The basic and ancient principle of law that governs such situations where the finder of a chattel/Money acquires good title to it against all but the true owner or one enjoying a superior title -Armory v Delamirie (1722) 1 Str.505 ( Eng. K.B.)
However, as with most ancient principles of law, and to the delight of estate litigation lawyers , there are a number of exceptions to the rule.
The cases are largely fact driven and simplistically can be divided into two types:
1) where the original owner of the money or object was not known,
2) where the owner of the chattel can be shown to have a superior title to the finder.
Reasonable diligence must be used to locate the true owner as the finder cannot have owned it prior to its discovery.
Its a fact that a great many people likely hide something of value or significance amongst their possessions or within objects or walls. On most occasions it is probably simply quietly kept.
(I make no comment on how the Proceeds of Crime Legislation Fits Into the Normal Estate Case)
An example of where the ownership of the funds was traced back and given to a person having a superior title can be found in Corporation of the City of Cranbrook v Brown, Lester et all, unreported Cranbrook registry 19980511, of Justice Melnyk.
A widow of a deceased person who had a habit of stashing away money in hidden locations in his residence, was ultimately found to be the true owner of a bag of money that fell from a couch that had been sold by her for $100 in the year following the deceased death, and then subsequently given away to a third party.
While moving the couch a bag of money fell from it.
The court awarded the money to the widow as she was the rightful heir of the deceased’s estate, and was found to have a superior title to the money by virtue of the coach and its money having been vested in her by the estate of the deceased.
The courts further stated that had it not been possible to determine who place the money and the coach, that the case may well have been decided differently.
Similarly in Weitzner v Herman (2000) 33 ETR (2d) 310, involved a widow who was sole beneficiary under her late husband’s estate. The purchasers of their home that they had occupied together for 38 years, and then by the widow subsequently for another 11 years, demolished the home and found $130,000 in cash and an unquantified amount of silver coins hidden in the fire extinguisher in a crawlspace.
The court again held that the widow was the rightful owner of the money as on the balance of probabilities, it was the testator who hid the money and the fact that the widow did not know about the money did not prevent it from passing under his will investing in her.
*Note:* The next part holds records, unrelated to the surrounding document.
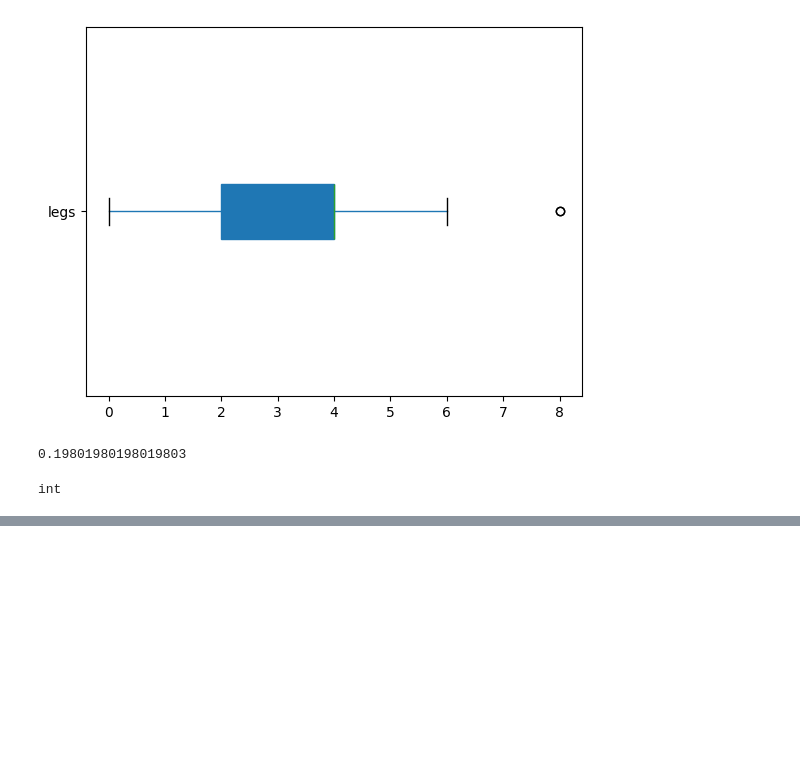
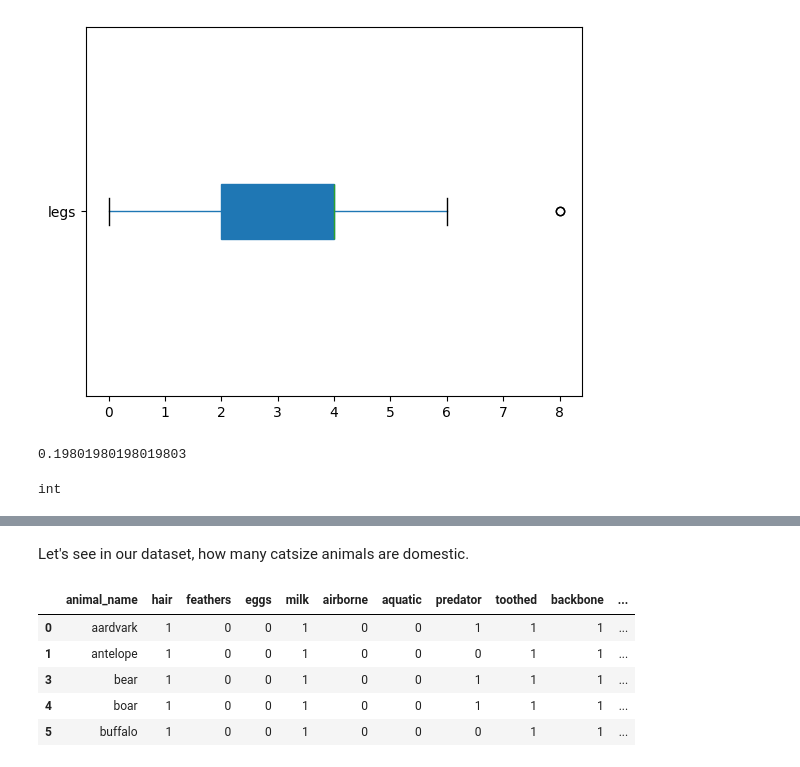
Before and after one commit to b8niiii/project, a Jupyter notebook: animal_notebook.ipynb, the cells around one changed output, grey strips where cells are left out. Cells and saved outputs as stored; diff of their text form; code cells hidden in the pictures; blank space fills up the shorter version.

Commit message:
Understood what catsize refers to

```diff
--- a/animal_notebook.ipynb
+++ b/animal_notebook.ipynb
@@ -49,0 +63,12 @@ ValueError: invalid literal for int() with base 10: 'aardvarkantelopebassbearboa
+# %% [markdown]
+Let's see in our dataset, how many catsize animals are domestic.
+# %%
+mask = zoo['catsize'] == True
+zoo[mask].head()
+# %% [output]
+|  | animal_name | hair | feathers | eggs | milk | airborne | aquatic | predator | toothed | backbone | ... |
+| 0 | aardvark | 1 | 0 | 0 | 1 | 0 | 0 | 1 | 1 | 1 | ... |
+| 1 | antelope | 1 | 0 | 0 | 1 | 0 | 0 | 0 | 1 | 1 | ... |
+| 3 | bear | 1 | 0 | 0 | 1 | 0 | 0 | 1 | 1 | 1 | ... |
+| 4 | boar | 1 | 0 | 0 | 1 | 0 | 0 | 1 | 1 | 1 | ... |
+| 5 | buffalo | 1 | 0 | 0 | 1 | 0 | 0 | 0 | 1 | 1 | ... |
```
Also changed, not shown: parts of 3 cells of this notebook.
For a further discussion on the issue of lost chattels and bailment, I refer the reader to Bird v the Town of Fort Frances, (1949) 2 DLR 791